● **Assignment**
Every line below that holds the string "border" should be copied.

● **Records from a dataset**

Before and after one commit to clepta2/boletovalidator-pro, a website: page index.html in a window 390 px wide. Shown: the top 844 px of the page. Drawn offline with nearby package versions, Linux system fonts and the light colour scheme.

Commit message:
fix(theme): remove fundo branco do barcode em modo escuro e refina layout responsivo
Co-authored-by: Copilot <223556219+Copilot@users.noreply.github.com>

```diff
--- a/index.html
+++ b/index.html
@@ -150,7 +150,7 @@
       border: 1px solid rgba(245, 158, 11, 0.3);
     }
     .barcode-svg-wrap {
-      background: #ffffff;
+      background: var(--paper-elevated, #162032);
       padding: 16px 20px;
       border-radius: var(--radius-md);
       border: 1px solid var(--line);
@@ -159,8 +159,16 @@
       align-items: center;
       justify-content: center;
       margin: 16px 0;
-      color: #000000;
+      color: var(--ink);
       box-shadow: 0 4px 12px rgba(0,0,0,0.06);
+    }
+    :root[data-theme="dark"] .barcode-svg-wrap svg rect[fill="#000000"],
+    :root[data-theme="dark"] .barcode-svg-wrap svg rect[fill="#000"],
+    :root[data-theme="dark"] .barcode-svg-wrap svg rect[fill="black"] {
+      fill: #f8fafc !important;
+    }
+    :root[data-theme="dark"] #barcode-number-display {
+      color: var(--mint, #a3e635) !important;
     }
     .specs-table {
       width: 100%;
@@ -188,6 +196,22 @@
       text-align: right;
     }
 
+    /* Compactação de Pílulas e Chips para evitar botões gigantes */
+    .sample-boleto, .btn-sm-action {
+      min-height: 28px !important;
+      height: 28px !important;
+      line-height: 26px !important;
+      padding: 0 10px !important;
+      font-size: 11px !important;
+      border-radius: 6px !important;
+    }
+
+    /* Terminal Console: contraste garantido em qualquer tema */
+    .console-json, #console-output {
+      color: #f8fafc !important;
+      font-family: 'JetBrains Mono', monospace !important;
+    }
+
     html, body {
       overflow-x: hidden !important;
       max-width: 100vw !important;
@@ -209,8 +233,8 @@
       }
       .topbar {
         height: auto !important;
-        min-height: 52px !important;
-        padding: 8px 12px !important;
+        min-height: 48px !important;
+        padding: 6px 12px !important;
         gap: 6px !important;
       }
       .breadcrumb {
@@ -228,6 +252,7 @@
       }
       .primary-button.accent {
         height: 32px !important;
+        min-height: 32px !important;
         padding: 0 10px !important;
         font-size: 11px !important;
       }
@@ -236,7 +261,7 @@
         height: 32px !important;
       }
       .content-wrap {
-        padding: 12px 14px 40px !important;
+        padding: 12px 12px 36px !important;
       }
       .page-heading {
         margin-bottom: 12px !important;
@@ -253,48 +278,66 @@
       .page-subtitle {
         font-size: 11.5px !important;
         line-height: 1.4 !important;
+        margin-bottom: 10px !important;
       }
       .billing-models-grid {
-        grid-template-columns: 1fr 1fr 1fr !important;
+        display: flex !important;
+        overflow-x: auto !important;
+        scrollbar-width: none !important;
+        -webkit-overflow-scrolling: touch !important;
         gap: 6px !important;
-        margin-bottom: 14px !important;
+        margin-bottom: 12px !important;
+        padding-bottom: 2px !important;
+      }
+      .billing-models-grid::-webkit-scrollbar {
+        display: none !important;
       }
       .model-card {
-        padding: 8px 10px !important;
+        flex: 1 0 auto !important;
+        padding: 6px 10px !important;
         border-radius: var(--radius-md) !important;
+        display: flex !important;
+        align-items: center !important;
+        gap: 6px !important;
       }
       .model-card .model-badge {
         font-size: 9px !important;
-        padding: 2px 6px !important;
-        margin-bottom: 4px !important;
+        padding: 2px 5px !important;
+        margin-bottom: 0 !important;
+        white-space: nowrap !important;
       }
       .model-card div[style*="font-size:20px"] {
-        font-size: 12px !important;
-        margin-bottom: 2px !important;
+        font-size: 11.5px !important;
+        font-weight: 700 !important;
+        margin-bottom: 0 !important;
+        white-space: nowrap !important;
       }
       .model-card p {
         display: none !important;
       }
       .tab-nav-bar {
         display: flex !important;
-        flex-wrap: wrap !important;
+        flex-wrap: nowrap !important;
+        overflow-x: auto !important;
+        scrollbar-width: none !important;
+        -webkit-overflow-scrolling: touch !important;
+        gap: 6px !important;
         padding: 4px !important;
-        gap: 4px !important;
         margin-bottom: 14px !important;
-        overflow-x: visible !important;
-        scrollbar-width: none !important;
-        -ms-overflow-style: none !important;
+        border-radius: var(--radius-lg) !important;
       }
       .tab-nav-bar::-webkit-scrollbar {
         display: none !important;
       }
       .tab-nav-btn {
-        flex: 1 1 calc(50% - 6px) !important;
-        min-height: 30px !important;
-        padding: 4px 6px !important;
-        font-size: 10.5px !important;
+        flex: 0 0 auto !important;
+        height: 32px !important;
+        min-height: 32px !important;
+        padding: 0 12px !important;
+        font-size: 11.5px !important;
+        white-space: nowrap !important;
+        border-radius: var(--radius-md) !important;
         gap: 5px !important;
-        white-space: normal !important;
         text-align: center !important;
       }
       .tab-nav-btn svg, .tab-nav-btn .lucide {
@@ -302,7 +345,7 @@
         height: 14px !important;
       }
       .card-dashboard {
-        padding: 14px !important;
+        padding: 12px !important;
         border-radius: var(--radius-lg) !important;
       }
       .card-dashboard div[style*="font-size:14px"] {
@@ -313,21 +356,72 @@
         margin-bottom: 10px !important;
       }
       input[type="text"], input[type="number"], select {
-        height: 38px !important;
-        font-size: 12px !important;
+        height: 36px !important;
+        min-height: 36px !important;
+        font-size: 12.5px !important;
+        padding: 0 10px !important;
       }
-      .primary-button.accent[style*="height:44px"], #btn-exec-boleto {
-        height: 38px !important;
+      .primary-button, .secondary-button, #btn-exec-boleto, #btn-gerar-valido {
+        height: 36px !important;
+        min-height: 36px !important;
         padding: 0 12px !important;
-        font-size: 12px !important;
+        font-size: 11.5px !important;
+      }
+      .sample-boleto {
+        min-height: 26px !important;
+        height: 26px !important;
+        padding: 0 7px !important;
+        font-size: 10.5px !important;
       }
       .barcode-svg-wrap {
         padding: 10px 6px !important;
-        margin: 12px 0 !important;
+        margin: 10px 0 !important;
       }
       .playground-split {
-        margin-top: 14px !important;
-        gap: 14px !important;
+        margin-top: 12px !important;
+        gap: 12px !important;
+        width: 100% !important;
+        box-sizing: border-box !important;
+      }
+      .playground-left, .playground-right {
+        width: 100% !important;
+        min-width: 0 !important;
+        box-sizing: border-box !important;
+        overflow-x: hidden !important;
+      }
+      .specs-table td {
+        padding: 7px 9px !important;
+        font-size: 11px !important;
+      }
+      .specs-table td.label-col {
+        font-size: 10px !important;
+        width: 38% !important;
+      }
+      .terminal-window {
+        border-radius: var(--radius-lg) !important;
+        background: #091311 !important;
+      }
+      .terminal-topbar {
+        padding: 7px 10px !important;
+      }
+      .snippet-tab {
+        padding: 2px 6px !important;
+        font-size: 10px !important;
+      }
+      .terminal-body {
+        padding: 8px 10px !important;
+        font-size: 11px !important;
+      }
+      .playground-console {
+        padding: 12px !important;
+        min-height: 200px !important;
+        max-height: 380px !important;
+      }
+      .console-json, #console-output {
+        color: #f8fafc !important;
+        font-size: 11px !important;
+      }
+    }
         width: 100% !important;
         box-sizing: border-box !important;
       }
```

● **Output below**
       border: 1px solid rgba(245, 158, 11, 0.3);
       border-radius: var(--radius-md);
       border: 1px solid var(--line);
+      border-radius: 6px !important;
         border-radius: var(--radius-md) !important;
+        border-radius: var(--radius-lg) !important;
+        border-radius: var(--radius-md) !important;
         border-radius: var(--radius-lg) !important;
+        box-sizing: border-box !important;
+        box-sizing: border-box !important;
+        border-radius: var(--radius-lg) !important;
         box-sizing: border-box !important;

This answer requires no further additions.